Ramp up your strength work
Building muscle improves your health, reduces injury risk and, according to a review in the journal Sports Medicine, improves your running performance. In 26 studies of endurance athletes, strength-training programmes (either plyometrics or heavy weights) boosted fitness, increased efficiency and reduced runners’ times in 3K and 5K races. Design your own routine by picking six exercises: two for each of your major muscle groups (upper body, core and lower body), with one working the front (e.g. planks) and one the back (e.g. bridges), says strength coach Rebekah Mayer. Do them two or three days per week.
1/ Build it in
Incorporate strength moves into your training plans. So, your schedule might read: run three miles, then do three sets of 15 one-legged squats, planks and press-ups. For best results, strength train later on the same day as your more intense or longer runs, allowing a full day of recovery between hard sessions, says Mayer.
2/ Break it up
Try ‘exercise snacks’ – planks when you get up in the morning, press-ups before you leave for work, lunges on coffee breaks etc.
3/ Take a class
Don’t want to DIY? Choose a runner-friendly strength class, such as Pilates. It costs money, but research shows spending can increase the odds you’ll follow through.
4/ Change it up

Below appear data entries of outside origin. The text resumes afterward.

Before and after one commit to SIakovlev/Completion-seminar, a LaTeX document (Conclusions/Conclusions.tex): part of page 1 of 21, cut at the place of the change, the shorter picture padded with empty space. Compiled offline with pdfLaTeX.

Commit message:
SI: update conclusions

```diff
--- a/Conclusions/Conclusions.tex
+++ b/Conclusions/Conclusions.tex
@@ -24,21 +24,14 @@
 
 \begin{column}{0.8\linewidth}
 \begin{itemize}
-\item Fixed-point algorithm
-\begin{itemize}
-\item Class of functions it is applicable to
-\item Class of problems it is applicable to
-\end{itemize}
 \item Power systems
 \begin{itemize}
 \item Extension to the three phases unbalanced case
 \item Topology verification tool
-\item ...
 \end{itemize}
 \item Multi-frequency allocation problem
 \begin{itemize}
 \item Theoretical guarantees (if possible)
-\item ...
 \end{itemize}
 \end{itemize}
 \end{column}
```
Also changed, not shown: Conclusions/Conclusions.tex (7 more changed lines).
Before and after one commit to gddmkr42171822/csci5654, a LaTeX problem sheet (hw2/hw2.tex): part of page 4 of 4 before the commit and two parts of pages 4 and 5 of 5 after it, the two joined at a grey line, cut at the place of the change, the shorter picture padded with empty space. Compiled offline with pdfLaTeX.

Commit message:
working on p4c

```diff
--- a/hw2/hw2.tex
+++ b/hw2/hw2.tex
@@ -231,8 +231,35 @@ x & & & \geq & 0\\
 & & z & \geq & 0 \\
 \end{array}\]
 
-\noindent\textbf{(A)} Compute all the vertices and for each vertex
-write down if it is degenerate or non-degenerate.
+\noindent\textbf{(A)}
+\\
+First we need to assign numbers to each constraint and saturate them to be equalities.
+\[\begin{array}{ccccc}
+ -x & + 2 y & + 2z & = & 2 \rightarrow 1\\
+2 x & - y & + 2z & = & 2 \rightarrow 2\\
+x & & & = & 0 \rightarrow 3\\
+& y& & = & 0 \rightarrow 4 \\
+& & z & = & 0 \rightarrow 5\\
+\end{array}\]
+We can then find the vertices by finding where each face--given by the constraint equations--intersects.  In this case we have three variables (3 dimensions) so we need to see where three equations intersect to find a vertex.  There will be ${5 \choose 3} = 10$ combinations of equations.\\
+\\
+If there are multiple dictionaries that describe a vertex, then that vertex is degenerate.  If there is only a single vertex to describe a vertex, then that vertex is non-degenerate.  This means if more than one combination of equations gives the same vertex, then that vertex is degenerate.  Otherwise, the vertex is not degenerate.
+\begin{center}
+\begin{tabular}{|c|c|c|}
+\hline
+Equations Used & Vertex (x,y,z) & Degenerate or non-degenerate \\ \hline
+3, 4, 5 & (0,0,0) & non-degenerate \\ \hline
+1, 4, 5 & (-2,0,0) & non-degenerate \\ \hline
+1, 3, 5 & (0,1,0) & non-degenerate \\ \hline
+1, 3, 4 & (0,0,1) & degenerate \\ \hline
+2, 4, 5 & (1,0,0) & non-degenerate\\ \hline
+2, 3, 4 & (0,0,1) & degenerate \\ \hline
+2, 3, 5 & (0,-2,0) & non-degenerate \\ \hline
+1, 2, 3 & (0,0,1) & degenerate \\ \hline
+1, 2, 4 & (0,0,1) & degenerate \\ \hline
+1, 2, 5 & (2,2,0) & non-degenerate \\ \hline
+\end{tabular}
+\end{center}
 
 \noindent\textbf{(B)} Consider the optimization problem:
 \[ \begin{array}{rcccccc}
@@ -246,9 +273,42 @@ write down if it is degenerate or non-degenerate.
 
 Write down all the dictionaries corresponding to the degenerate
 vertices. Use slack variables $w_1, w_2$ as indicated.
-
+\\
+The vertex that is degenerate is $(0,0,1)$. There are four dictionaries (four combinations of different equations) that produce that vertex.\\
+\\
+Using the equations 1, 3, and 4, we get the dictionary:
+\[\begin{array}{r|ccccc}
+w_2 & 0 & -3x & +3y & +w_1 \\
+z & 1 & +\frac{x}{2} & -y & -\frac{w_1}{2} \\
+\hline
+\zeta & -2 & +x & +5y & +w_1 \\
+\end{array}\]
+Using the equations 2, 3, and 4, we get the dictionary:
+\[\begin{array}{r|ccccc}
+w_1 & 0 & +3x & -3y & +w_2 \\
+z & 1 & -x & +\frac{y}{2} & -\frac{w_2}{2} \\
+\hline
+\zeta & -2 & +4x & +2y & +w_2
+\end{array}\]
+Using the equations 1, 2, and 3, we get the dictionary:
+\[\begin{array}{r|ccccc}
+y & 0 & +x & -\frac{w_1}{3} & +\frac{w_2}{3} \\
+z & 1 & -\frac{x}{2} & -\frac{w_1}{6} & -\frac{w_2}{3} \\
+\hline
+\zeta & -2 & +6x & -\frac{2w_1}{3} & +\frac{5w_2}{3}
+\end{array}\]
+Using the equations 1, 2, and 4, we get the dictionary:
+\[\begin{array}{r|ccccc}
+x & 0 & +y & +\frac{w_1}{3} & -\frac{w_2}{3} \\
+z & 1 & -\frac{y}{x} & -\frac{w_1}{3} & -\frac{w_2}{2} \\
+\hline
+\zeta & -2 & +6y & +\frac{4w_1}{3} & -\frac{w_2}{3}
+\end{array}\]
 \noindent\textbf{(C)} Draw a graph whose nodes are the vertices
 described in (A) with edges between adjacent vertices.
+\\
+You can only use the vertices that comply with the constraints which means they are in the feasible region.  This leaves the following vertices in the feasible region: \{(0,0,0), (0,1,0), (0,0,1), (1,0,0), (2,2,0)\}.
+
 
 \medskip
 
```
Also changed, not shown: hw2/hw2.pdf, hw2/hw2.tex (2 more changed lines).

In about a month, your body will adjust to the routine. ‘Make it harder – more repetitions, more weight or different exercises – or you’ll stop seeing results,’ says Mayer.
Fit in your cross-training
If you’re already struggling to squeeze three or four runs a week into your schedule, don’t worry about adding in other aerobic activities. But once you have a running habit, workouts such as swimming, cycling or rowing can boost your fitness without the impact of running. And by engaging different muscle groups, you can correct imbalances and develop all-round strength. ‘This can increase your longevity as a runner,’ says Mayer. And if you do get injured, you’ll also have a familiar option for maintaining fitness.
1/ Stay consistent
A regular gym class is an easy way to fit in cross-training. And if you prefer going solo, set a regular date and location, such as a local cycling route once a week, to help the habit to form.
2/ Be realistic
Don’t set yourself up for failure by choosing a class you’ll have to rush to attend. Find an option that suits your schedule.
3/ Choose wisely
Chasing a PB? Go with a type of cross-training that mimics running, such as pool running. If, however, your goal is overall fitness, select an activity that’s very different, such as swimming or cycling, says Mayer.
4/ Keep it easy
Treat cross-training like an aerobic recovery day; schedule it after hard running days and keep your effort level low enough to carry on a conversation, says Mayer. But if you’re injured and can’t run, feel free to cross-train harder to maintain fitness.